Matt Schaub’s Continuing Fade Into Irrelevance
My colleague Greg Brosh did an excellent job of examining the falling ADP of Philip Rivers, so I will identify another veteran whose number continues to deteriorate. As you journey down the list of QBs, you will eventually find Schaub, who is currently being selected after 22 of his peers. With an ADP of 167, that places him at the bottom of Round 14. It was just three years ago that he was the sixth signal caller selected, as his ADP of 27 placed him solidly into Round 3. But at that point, his precipitous decline began. In 2011 he was the ninth QB chosen, with a respectable ADP of 51.5. And only 12 months ago Schaub was the 15th signal caller selected, with an ADP of 93. This made Schaub a high end QB2, who could suffice as spot starter when required. He generated 4,008 yards last season, which was the NFL’s 11th highest total, yet his appeal continues to diminish.

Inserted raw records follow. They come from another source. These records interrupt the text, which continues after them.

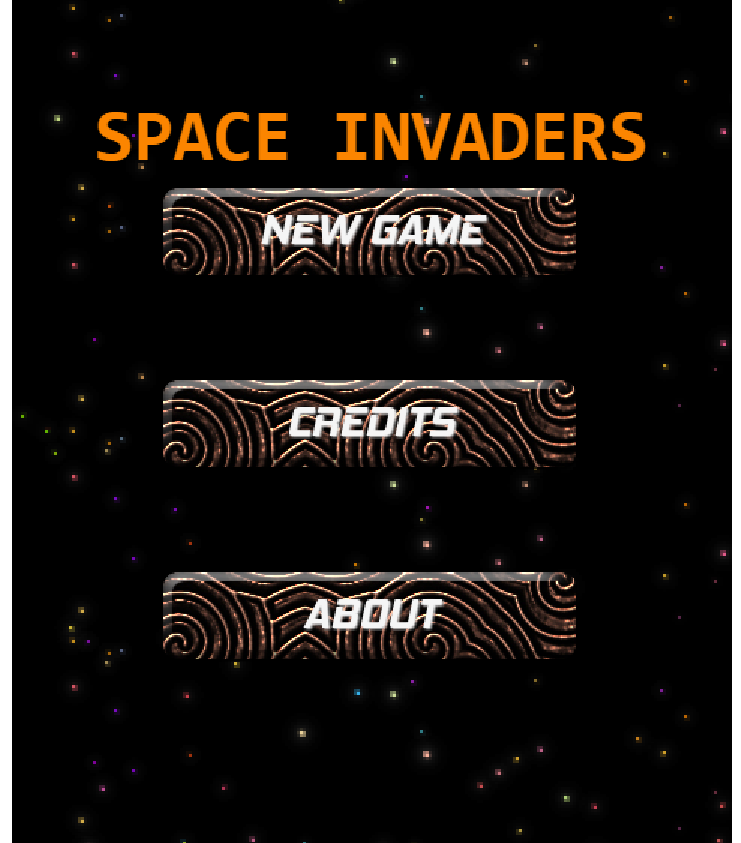
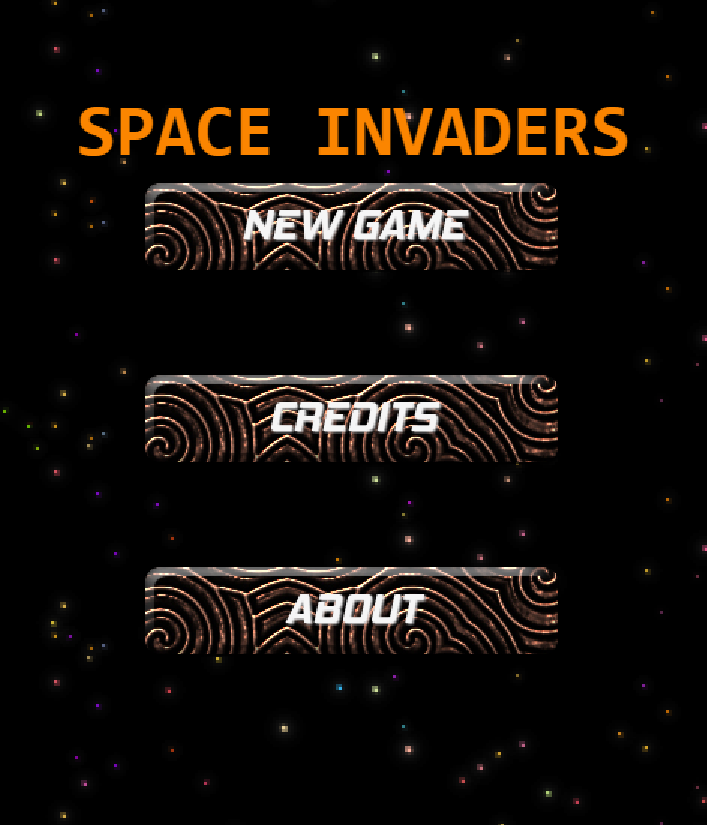
Optimized shooter image

diff --git a/index.html b/index.html
@@ -102,7 +102,7 @@
 									<a href="https://github.com/ZawadiSumba66/twitter-redesign/tree/development" target=”_blank”  class="button text-light">Source code <i class="fas fa-code"></i></a>
 							</article>
 							<article class="col-lg-6 col-md-6 col-sm-12 work-item">
-								<a class="image fit thumb"><img src="images/shooter-game.png" alt="" /></a>
+								<a class="image shooter fit thumb"><img src="images/shooter-game.png" alt="" /></a>
 								<h3>Space Shooter Game</h3>
 								<p>A spaceship has to fight its enemies in space and gains points for each enemy destroyed.
 									The app uses Axios and APIs to store top scorer information in a leader board.</p><br>

diff --git a/assets/css/main.css b/assets/css/main.css
@@ -2105,6 +2105,9 @@ input, select, textarea {
 			display: block;
 			
 		}
+		.shooter {
+			border-radius: 0.35em;
+		} 
 
 		article img {
 			width: 200px;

This despite the fact that his numbers have been better than some of the QBs who are being selected before him. However, Houston’s heavy emphasis on the run is a major factor. The Texans had the fourth most rushing attempts last season (508), and only one team ran the ball with more frequency inside their opponents’ 10 yard line. That propelled the team to 19 rushing TDs, which was the NFL’s fourth highest total. And it helped limit Schaub to just 22 TDs, which tied him for 15th in that category. It is noteworthy that the three seasons in which he as surpassed 4,000 yards, are also the only years that he has been under center for all 16 regular season contests. And he should produce a favorable yardage total once again if he can remain healthy. But his ceiling in other categories remains low, and will destine him to a paltry ADP.